Who is in it?  Elle is the female protagonist and she is like many of Shalvis’ strong female characters who can and do take care of themselves and find it difficult to build trust and emotional intimacy.  Archer is the male protagonist and he is a successful business owner who has until now been emotionally unavailable.  Elle and Archer met when she was sixteen and he was a rookie cop.  After that, Archer kept tabs on how she was doing, and then eleven years later she takes a job managing the building in which he has his office.  She’s been a presence in his life for a year when the story begins, and though all of their friends can clearly see the attraction between them, Elle and Archer have been ignoring it, but that changes when Archer asks Elle to assist him with one of his operations.  She agrees, something she has done several times in the past, but this time, neither of them can easily walk away from the other.  When trouble arrives in the form of Elle’s sister, Morgan (could she possibly star in her own book in this series at some point in the future?), Archer’s commitment to convincing Elle to take a chance on him solidifies.

The supporting cast of characters will be familiar to you if you have read any of the other books in this series, but it is not necessary to read these books in order.  For those who have, Finn, Willa, and Spence make appearances in this book, with Spence’s presence being the strongest of all (I would love to know if his story will be the focus of the next book in the series).  In fact, I learned a lot about Spence in this book.  He is not as fully drawn, of course, as Elle and Spence, but I felt like there was a good introduction to who he is and sets readers up nicely to anticipate his story.

The story is told in third-person point of view and switches back and forth between Elle and Archer, though I would say a greater proportion of the story is told from Elle’s point of view.  I mentioned above that Archer character fits into the protector archetype.  That being said, I don’t think he’s a flat character, and neither is Elle.  Though they will both feel familiar to readers of romance, they aren’t colorless or cardboard copies of a character type.  There really are several moments during the story where I felt the emotion in a particular scene that Shalvis intended to evoke in readers.  Another thing that made this book satisfying to me?  Most readers of the genre are more than familiar with the typical plot pattern for a romance–girl meets boy, girl loses boy, girl gets boy back (or vice-versa, depending on who the main character is).  It’s the second part of that plot pattern-girl loses boy–that is quite often the most tiresome and disappointing aspect of most romances I read.  I understand why this moment always happen–it’s the crisis moment, the all-is-lost moment, that every book needs.  And yet for me it’s often the least enjoyable part because so frequently it’s just unbelievable.  But the good news is that the way that Accidentally on Purpose handles this moment wasn’t one that wanted me to throw the book (read: my e-reader) across the room and didn’t detract from my enjoyment of the book.
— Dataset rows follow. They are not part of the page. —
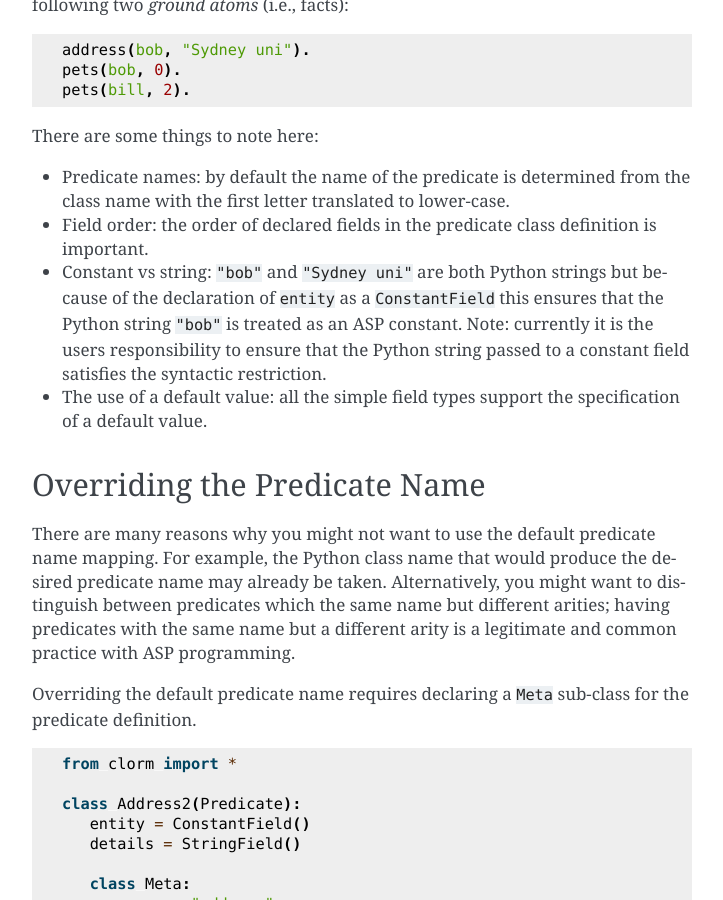
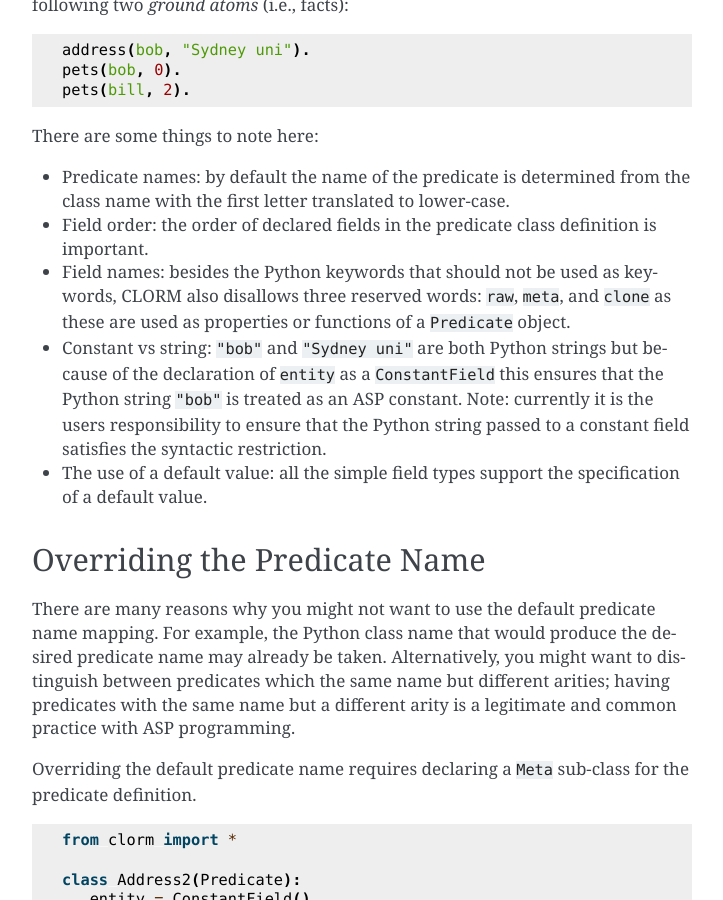
Before and after one commit to potassco/clorm, a Sphinx documentation site: the page built from docs/clorm/predicate.rst, in a window 1280 px wide and 900 px high, scrolled down 1066 px. Shown: the whole window, without its empty margins (388-1111 px from the left). Built offline with Sphinx 7.4.7, drawn with Linux system fonts in a browser that asks for light colours; some of the changed text lies outside the part shown.

Commit message:
Minor update

```diff
--- a/docs/clorm/predicate.rst
+++ b/docs/clorm/predicate.rst
@@ -66,6 +66,9 @@ There are some things to note here:
   class name with the first letter translated to lower-case.
 * Field order: the order of declared fields in the predicate class definition is
   important.
+* Field names: besides the Python keywords that should not be used as keywords,
+  CLORM also disallows three reserved words: ``raw``, ``meta``, and ``clone`` as
+  these are used as properties or functions of a ``Predicate`` object.
 * Constant vs string: ``"bob"`` and ``"Sydney uni"`` are both Python strings but
   because of the declaration of ``entity`` as a ``ConstantField`` this ensures
   that the Python string ``"bob"`` is treated as an ASP constant. Note:
@@ -229,8 +232,8 @@ will print the output:
     Event booking(20181231,"NYE Party"): date "2018-12-31" type <class 'datetime.date'>
 
 
-Fields Indexing
----------------
+Field Indexing
+^^^^^^^^^^^^^^
 
 The final option that can be specified as part of a field definition is
 indexing. Specifying ``index = True`` can affect the behaviour when a
```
Final analysis? If you enjoy contemporary romance with engaging characters, give Accidentally on Purpose a try.  I have also read the first book in this series, Sweet Little Lies, and recommend it as well.  Jill Shalvis is a dependable author who will deliver a satisfying read, and if you are interested in reading more by her, I would also recommend her Lucky Harbor series.